Coordination in conversation
Massachusetts Institute of Technology. Department of Linguistics and Philosophy.
Robert Stalnaker and Kai von Fintel.
MetadataShow full item record
I give an account of the meaning of epistemic modals-words like 'might' and 'must', on a broadly epistemic interpretation-and how speakers use them to coordinate on their information. I begin by exploring what epistemic modals mean. Motivated by embedding data which are problematic for almost all existing accounts, I develop a new semantics for epistemic modals which I call the bounded theory. The bounded theory comprises a standard relational semantics together with a constraint which entails that local information is always taken into account in the evaluation of epistemic modals. I argue that the bounded theory makes sense of the subtle embedding behavior of epistemic modals-thus providing an adequate account of their meaning-and sheds new light on the way that local information is structured in natural language. In Chapter 2, I turn to the question of how speakers use epistemic modals to coordinate on their common information. I argue that we can make sense of the characteristic dynamics of epistemic modality within a relational semantic framework (like the one given in Chapter 1), together with a contextualist approach to the dynamics of conversation. The key to doing so is to take the relation in question to be determined by the interlocutors' prospective common attitudes. Chapter 3 explores the contribution of 'must'. Assertions of -Must p-1 and assertions of p alone seem to have the same basic goal, and yet their felicity conditions subtly differ. I argue for a new characterization of those differences, and a broadly pragmatic explanation of those differences based on the approach to epistemic modals advocated in the preceding chapters. In Chapter 4, I return to semantic questions. I develop formal tools to compare the expressive power of semantic theories with respect to the embedding data which they can account for. These tools show that the relational theory can account for all the embedding data which recent revisionary theories can account for, but not vice versa, a fact which necessitates a substantial shift in perspective on the debate regarding the semantics of epistemic modals.
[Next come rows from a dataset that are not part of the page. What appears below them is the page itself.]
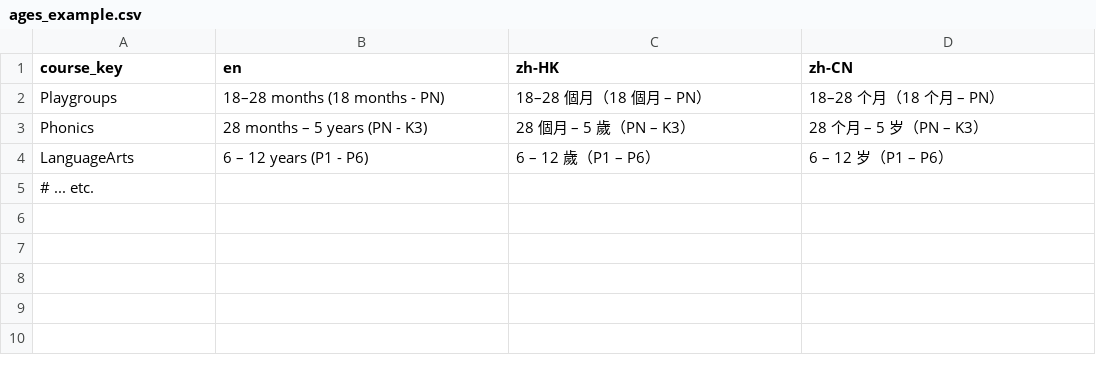
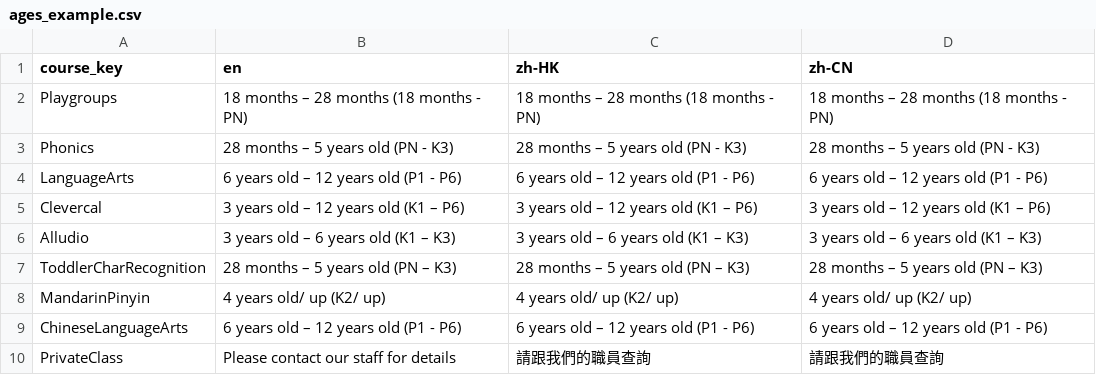
Before and after one commit to spidersocks/unified-backend, a CSV file: dialogflow_app/data/spreadsheets/ages_example.csv, drawn as a sheet.

```diff
--- a/dialogflow_app/data/spreadsheets/ages_example.csv
+++ b/dialogflow_app/data/spreadsheets/ages_example.csv
@@ -1,5 +1,10 @@
 course_key,en,zh-HK,zh-CN
-Playgroups,18–28 months (18 months - PN),18–28 個月（18 個月 – PN）,18–28 个月（18 个月 – PN）
-Phonics,28 months – 5 years (PN - K3),28 個月 – 5 歲（PN – K3）,28 个月 – 5 岁（PN – K3）
-LanguageArts,6 – 12 years (P1 - P6),6 – 12 歲（P1 – P6）,6 – 12 岁（P1 – P6）
-# ... etc.,,,
+Playgroups,18 months – 28 months (18 months - PN),18 months – 28 months (18 months - PN),18 months – 28 months (18 months - PN)
+Phonics,28 months – 5 years old (PN - K3),28 months – 5 years old (PN - K3),28 months – 5 years old (PN - K3)
+LanguageArts,6 years old – 12 years old (P1 - P6),6 years old – 12 years old (P1 - P6),6 years old – 12 years old (P1 - P6)
+Clevercal,3 years old – 12 years old (K1 – P6),3 years old – 12 years old (K1 – P6),3 years old – 12 years old (K1 – P6)
+Alludio,3 years old – 6 years old (K1 – K3),3 years old – 6 years old (K1 – K3),3 years old – 6 years old (K1 – K3)
+ToddlerCharRecognition,28 months – 5 years old (PN – K3),28 months – 5 years old (PN – K3),28 months – 5 years old (PN – K3)
+MandarinPinyin,4 years old/ up (K2/ up),4 years old/ up (K2/ up),4 years old/ up (K2/ up)
+ChineseLanguageArts,6 years old – 12 years old (P1 - P6),6 years old – 12 years old (P1 - P6),6 years old – 12 years old (P1 - P6)
+PrivateClass,Please contact our staff for details,請跟我們的職員查詢,請跟我們的職員查詢
```
Also changed, not shown: dialogflow_app/data/spreadsheets/class_size_categories_example.csv, dialogflow_app/data/spreadsheets/contact_example.csv, 8 other files.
Thesis: Ph. D. in Philosophy, Massachusetts Institute of Technology, Department of Linguistics and Philosophy, 2017.Cataloged from PDF version of thesis.Includes bibliographical references (pages 199-207).
DepartmentMassachusetts Institute of Technology. Department of Linguistics and Philosophy.
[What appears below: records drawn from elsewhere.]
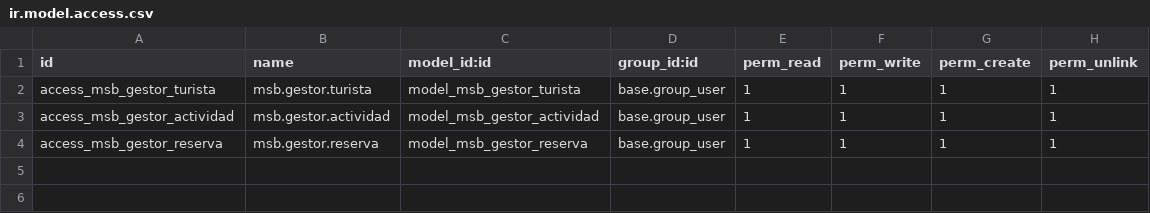
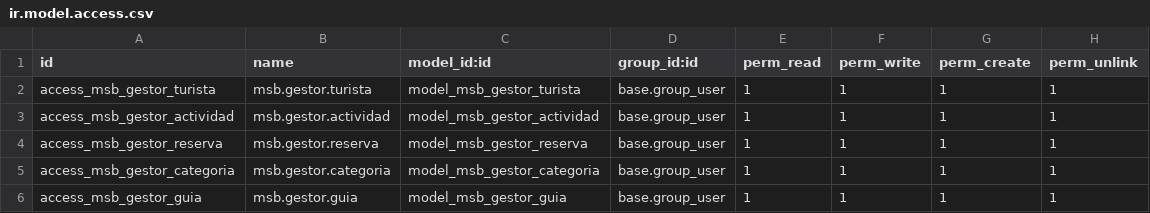
Before and after one commit to mariosb-13/2DAM, a CSV file: Sistemas Gestion Empresarial/PyCharm/ModulosOdoo/GestionReservas/security/ir.model.access.csv, drawn as a sheet; the diff names each change by its address in the sheet, - before the commit and + after, or states it on an @@ line.

Commit message:
Add Categoria & Guia and link to Actividad
Introduce new models msb.gestor.categoria and msb.gestor.guia with basic fields and corresponding list/form views and menu actions. Add categoria_id and guia_id Many2one fields to Actividad and show them in the actividad form. Register new models in models/__init__.py, include new views in __manifest__.py, and add access rules in security/ir.model.access.csv. Also includes minor formatting/IDE workspace updates and a small Turista file cleanup.

```diff
--- a/Sistemas Gestion Empresarial/PyCharm/ModulosOdoo/GestionReservas/security/ir.model.access.csv
+++ b/Sistemas Gestion Empresarial/PyCharm/ModulosOdoo/GestionReservas/security/ir.model.access.csv
+row 5: access_msb_gestor_categoria | msb.gestor.categoria | model_msb_gestor_categoria | base.group_user | 1 | 1 | 1 | 1
+row 6: access_msb_gestor_guia | msb.gestor.guia | model_msb_gestor_guia | base.group_user | 1 | 1 | 1 | 1
```
Also changed, not shown: 9 other files.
Massachusetts Institute of Technology
Linguistics and Philosophy.